It’s one of the constant criticisms levied at security functions: that they exist to say “no”. With the pace of change underway across the industry and, more pertinently, across government, this perception is not helpful when striving to deliver digital and service transformation, against a back-drop of efficiency challenges and an ever-evolving threat landscape.
"We are now moving from a traditional asset-based approach to a controls assurance approach"
At DWP, changes are underway with security moving from a traditional technology-driven approach to a risk-driven one, bringing a more integrated approach.

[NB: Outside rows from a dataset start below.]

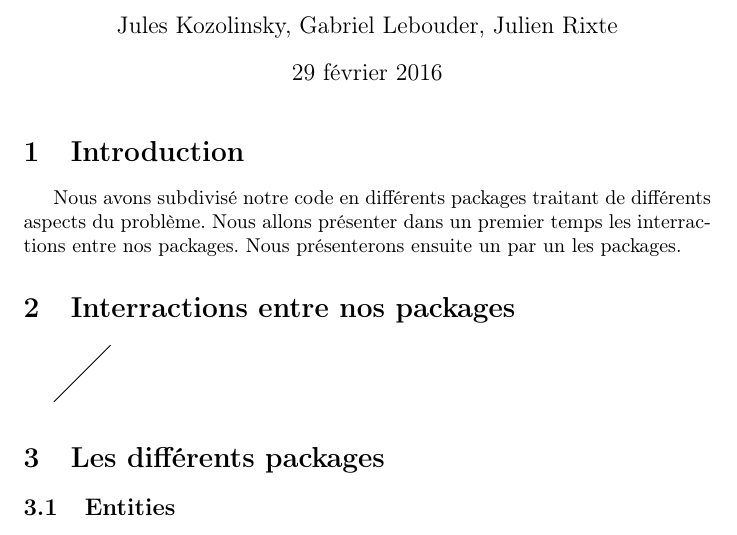
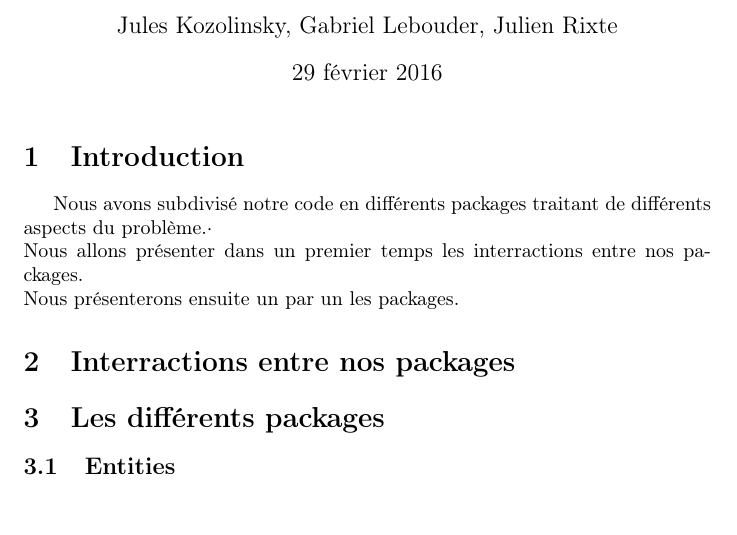
Before and after one commit to JulesKozolinsky/projet-prog2, a LaTeX document (Rapport/rapport.tex): part of the page, cut so that both start at the same text. Compiled offline with pdfLaTeX.

Commit message:
Game dans rapport

```diff
--- a/Rapport/rapport.tex
+++ b/Rapport/rapport.tex
@@ -11,15 +11,10 @@
 \maketitle
 
 \section{Introduction}
-  Nous avons subdivisé notre code en différents packages traitant de différents aspects du problème.
-  Nous allons présenter dans un premier temps les interractions entre nos packages.
-  Nous présenterons ensuite un par un les packages.
+
+Nous avons subdivisé notre code en différents packages traitant de différents aspects du problème.·\\  Nous allons présenter dans un premier temps les interractions entre nos packages.\\  Nous présenterons ensuite un par un les packages.
 
 \section{Interractions entre nos packages}
-
-\begin{tikzpicture}
-   \draw (0,0) -- (1,1) ;
-\end{tikzpicture}
 
 \section{Les différents packages}
 
```
Also changed, not shown: Rapport/rapport.pdf, 2 other files.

If we see ourselves as the last line of defence of the organisation, we are already set up to fail. It doesn’t recognise how we can best support our organisation in a co-operative and strategic way. It doesn’t allow for the business to make well-informed risk decisions.
Under a programme of work called One Security, DWP is putting in place a supporting Governance, Risk and Compliance (GRC) framework, that is helping leaders across the department take accountability for security in their areas, supported by expert and collaborative security functions. Our Enterprise Security and Risk Management team have been recognised recently for our work in this area, winning the prestigious ‘GRC Journey’ award at the 2019 UK GRC Summit.
We have matured our security risk process significantly over recent years, recruiting and developing expert capability. We are now moving from a traditional asset-based approach to a controls assurance approach. Large scale organisations, such as DWP, have many assets both tangible and non-tangible and you can lose sight of your focus. Moving to security controls assurance will allow us to concentrate on what is key to delivering and support business objectives. It will provide greater context and remove subjectivity enabling us to target key areas.
The department has moved away from a “you can’t do that because” approach to a “you can do that if” one, particularly in the digital space –supporting the ‘build fast, fail fast’ agile approach. The new approach sees collaboration from the outset with secure by design, a foundational element, and accountability for security and risk management sitting with the product manager.
Our digital teams are supportive of the changes. As developers at heart, they want to get applications built and into service. Under our old way of working, they could make a great tool, then spend months going through approvals before going live. If we build in security from the outset, then we are aligned in our delivery.
It’s not just in digital that we are changing though. We are helping the organisation move to a more mature view of how it sees and manages security risk. It might not sound the most stretching challenge, but ensuring visibility and accountability in risk decision-making is a significant culture shift.
We are integrating our security capability and removing silos to ensure we can safely and reliably deliver objectives while addressing uncertainty. Over time, I’m confident that DWP will become not only more secure, but all areas will be aligned in delivering our core purpose of helping the most vulnerable people in society.